However, he apparently didn’t give much notice before he announced his plan to retire, and we found ourselves wondering if a 2011 end-of-year retirement looked sweet compared to the unenviable prospect of continued sparring with Sardar Biglari (of Biglari Holdings, Inc.), who has waged an incessant, very public, and paper-intensive proxy fight to grab a seat on Cracker Barrel’s board. (In fact, we wrote about the topic less than two weeks ago, in this post; the proxy fight has also been reported occasionally elsewhere, such as in this article from Reuters.)

But, as we see so often with departing executives, Shoaf isn’t really saying goodbye. Instead, he signed an agreement to work as a consultant for Cracker Barrel.
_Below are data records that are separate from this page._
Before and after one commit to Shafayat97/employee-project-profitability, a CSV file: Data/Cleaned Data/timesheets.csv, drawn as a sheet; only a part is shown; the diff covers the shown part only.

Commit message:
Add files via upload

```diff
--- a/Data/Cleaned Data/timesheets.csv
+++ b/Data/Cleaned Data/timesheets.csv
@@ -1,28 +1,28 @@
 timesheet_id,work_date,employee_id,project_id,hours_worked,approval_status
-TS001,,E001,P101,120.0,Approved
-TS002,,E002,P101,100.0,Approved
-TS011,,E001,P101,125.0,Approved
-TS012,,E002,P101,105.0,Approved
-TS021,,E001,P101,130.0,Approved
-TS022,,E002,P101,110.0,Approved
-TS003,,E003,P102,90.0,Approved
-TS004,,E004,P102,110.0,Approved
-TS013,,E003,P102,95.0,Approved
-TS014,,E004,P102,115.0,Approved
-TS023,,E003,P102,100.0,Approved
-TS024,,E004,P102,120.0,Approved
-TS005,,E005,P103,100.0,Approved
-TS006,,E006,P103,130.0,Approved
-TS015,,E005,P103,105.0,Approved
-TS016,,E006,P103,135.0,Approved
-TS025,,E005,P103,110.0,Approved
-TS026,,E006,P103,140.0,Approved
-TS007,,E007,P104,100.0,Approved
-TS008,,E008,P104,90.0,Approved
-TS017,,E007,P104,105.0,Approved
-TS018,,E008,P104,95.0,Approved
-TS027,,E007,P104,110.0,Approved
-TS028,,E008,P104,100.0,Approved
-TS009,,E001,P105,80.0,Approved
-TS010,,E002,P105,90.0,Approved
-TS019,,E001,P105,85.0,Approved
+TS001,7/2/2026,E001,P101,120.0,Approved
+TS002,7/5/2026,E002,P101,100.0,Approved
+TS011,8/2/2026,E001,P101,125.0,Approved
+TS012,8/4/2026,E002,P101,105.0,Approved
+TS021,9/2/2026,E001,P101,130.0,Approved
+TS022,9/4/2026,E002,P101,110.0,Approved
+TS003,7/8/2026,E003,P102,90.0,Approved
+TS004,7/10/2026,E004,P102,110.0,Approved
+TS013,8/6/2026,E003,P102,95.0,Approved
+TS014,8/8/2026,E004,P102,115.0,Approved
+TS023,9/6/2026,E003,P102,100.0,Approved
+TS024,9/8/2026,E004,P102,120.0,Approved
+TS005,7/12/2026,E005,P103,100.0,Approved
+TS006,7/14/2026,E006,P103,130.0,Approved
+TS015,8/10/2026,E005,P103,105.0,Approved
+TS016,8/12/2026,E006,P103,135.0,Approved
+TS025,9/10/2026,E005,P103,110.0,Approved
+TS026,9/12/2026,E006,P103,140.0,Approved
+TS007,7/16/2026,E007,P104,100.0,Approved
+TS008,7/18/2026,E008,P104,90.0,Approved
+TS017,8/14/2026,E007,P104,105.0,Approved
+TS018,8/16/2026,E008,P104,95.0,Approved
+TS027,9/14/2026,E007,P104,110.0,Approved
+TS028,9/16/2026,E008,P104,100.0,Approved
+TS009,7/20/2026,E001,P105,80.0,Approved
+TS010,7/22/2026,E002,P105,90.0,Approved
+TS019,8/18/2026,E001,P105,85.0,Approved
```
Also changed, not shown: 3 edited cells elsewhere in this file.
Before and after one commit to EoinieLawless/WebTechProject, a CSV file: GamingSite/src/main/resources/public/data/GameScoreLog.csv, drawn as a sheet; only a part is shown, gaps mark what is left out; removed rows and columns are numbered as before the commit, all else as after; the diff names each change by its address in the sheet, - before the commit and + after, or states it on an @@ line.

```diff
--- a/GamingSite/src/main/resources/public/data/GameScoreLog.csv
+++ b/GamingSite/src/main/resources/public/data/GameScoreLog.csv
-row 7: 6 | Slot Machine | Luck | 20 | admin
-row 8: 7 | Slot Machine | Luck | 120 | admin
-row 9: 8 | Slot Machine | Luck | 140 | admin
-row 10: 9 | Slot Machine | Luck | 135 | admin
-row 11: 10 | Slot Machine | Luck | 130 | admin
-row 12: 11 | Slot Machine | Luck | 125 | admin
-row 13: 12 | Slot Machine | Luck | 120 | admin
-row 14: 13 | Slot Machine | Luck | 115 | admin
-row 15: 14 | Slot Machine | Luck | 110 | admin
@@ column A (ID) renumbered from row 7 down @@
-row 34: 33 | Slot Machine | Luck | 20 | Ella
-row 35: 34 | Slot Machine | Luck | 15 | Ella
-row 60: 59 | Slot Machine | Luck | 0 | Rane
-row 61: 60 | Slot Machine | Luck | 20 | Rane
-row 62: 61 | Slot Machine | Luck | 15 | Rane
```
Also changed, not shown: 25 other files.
The agreement itself wasn’t attached to the filing, but – thanks to the company’s summary – we know that Shoaf will work as a consultant from January 1, 2012 through March 31, 2013. During that 15-month period, Shoaf will continue to make $435,204 a year, and “certain equity awards” (the filing doesn’t specify how many, or which ones) will continue to vest during the consulting term. Shoaf will also get continued health and life insurance benefits until the consulting gig ends.

The regulatory filing further states that Shoaf remains “entitled” (don’t they mean “eligible”?) to receive “a pro rata portion of any bonus earned under the… 2012 performance-based annual bonus plan.” If the past is any indication, that can add up to a rather nice amount. In FY 2011, the compensation committee gave Shoaf a bonus of $278,596, as well as stock awards worth nearly $812,000.

Shoaf will be bound by some of his prior obligations, of course; he won’t be able to compete with the company, or solicit employees, and he’ll have to keep the company’s secrets. But overall, this looks like a really cushy arrangement to us. He will provide unspecified consulting services, and it’s at least possible that any future Biglari-induced headaches will be a problem for the new Chief Legal Officer, and not so much for Shoaf himself.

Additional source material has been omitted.